On Czech Academia and Economics

12/03/2017: The Czech academic community that concerns itself with economics is stuck in obsolescence and treats itself as a monarchy. So, am I really better of in England?

Why do I bother studying abroad, when it’s so hard to be away from home and the tuition so expensive, you ask? Can’t I get free education in the Czech Republic?

The thing is, Czech academics have their opinion on things, which they feel very strong about. Actually, unlike academics throughout the Anglo-saxon style academies, they feel a bit too strong about themselves. They go through life, collecting various abbreviations placed in front of and after their names, boosting their own ego and enjoying the feeling of excellence in front of students.

At least that’s how it was at the Technical University of Ostrava. The problem comes when somebody is supposed to learn something from their two hour lectures, which in a sense are more of performances, or tutorials where they keep having seemingly philosophical monologues on how stupid the students are. They literally keep teaching their opinions instead of providing supportive environment and enabling students to form their own. Some just because they wrote a book and they feel good about it.
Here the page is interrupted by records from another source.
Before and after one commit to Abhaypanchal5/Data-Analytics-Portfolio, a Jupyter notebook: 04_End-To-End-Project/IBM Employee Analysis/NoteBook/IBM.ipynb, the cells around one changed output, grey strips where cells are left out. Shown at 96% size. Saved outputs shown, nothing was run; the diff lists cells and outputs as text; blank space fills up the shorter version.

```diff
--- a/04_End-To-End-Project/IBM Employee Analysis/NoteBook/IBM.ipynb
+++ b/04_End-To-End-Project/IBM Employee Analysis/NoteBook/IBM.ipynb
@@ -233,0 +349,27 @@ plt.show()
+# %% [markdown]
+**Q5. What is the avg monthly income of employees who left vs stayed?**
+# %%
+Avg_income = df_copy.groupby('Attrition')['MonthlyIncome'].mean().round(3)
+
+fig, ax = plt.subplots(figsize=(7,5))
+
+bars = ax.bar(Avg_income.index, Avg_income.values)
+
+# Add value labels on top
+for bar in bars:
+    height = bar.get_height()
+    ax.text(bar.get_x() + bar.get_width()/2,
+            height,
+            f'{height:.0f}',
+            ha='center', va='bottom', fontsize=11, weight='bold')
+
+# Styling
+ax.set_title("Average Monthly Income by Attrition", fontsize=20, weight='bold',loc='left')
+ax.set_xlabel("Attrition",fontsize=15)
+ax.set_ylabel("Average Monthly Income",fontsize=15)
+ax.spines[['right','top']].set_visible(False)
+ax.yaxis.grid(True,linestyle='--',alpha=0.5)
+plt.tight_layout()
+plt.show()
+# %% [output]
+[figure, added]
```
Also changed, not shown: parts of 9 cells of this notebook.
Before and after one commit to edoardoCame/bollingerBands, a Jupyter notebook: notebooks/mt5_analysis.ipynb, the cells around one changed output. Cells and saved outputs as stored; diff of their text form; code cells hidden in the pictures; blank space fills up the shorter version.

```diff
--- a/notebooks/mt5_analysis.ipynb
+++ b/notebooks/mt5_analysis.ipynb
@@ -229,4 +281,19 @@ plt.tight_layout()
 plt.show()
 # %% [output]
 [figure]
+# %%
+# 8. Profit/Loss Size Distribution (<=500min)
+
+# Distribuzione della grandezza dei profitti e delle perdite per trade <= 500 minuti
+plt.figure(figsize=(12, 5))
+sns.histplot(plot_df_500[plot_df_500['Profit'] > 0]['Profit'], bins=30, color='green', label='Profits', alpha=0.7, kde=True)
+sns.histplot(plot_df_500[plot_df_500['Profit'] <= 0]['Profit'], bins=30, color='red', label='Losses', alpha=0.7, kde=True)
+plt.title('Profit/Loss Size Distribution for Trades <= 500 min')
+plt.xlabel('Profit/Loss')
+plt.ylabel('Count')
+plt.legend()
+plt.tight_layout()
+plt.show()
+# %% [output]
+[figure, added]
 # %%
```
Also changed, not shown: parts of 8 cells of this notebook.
If you want to approach them, they act like gods, taking ages to mark your coursework, preferring quantitative assessment, rights and wrongs, dos and don'ts… There are few, who are not arrogant, give honest advice and don’t wish for you to fail in fear of their employability. Of course not all are like that, but I have not met many exceptionsin my life. As a matter of a fact, the good one I knew had quit his PhD programme, probably because he shared my opinion.

Now, of course the good-wrong and do-don’t has a reasonable application in exact sciences, where you can’t argue that shoving a handful of cesium into a lake might not create a blinding explosion. And this is what can be seen on the technical subjects taught in my homeland. Nuclear science, engineering and medicine thrive.

But I decided to study economics. For a social science with some quantitative observations, you simply can’t hold dogmas about findings. Because people change. And hence do economies.

We are supposed to try out best to find causes to past anomalies, predict future, and prevent fuckups. Regardless of our specialization (Micro or Macro), approach (econometrics, theory, qualitative analysis), school (see the picture), or political views (socialist, nationalists, liberal, centrist).

And if someone decides to go and teach us their perspective on economics based on concept that led to a brutal failure ten year ago, how are WE supposed not to fuck up in our professional life?

Macroeconomics have multiple schools, broadly outlining sets of opinions on real-life phenomena and have their own approaches to solving various issues. I don’t say you’ve got to choose one (but if you don’t, you’re Austrian in my eyes) and submit to its propaganda. But you gotta know them and recognize how far off we are from them in terms of views.

And that is what I get at Plymouth University and didn’t get in Ostrava. Other Czech unis might tell you about their existence and all, but will still insist on one of these being right and all the others wrong. And they will carry on behaving like gods. Until somebody comes and fixes it.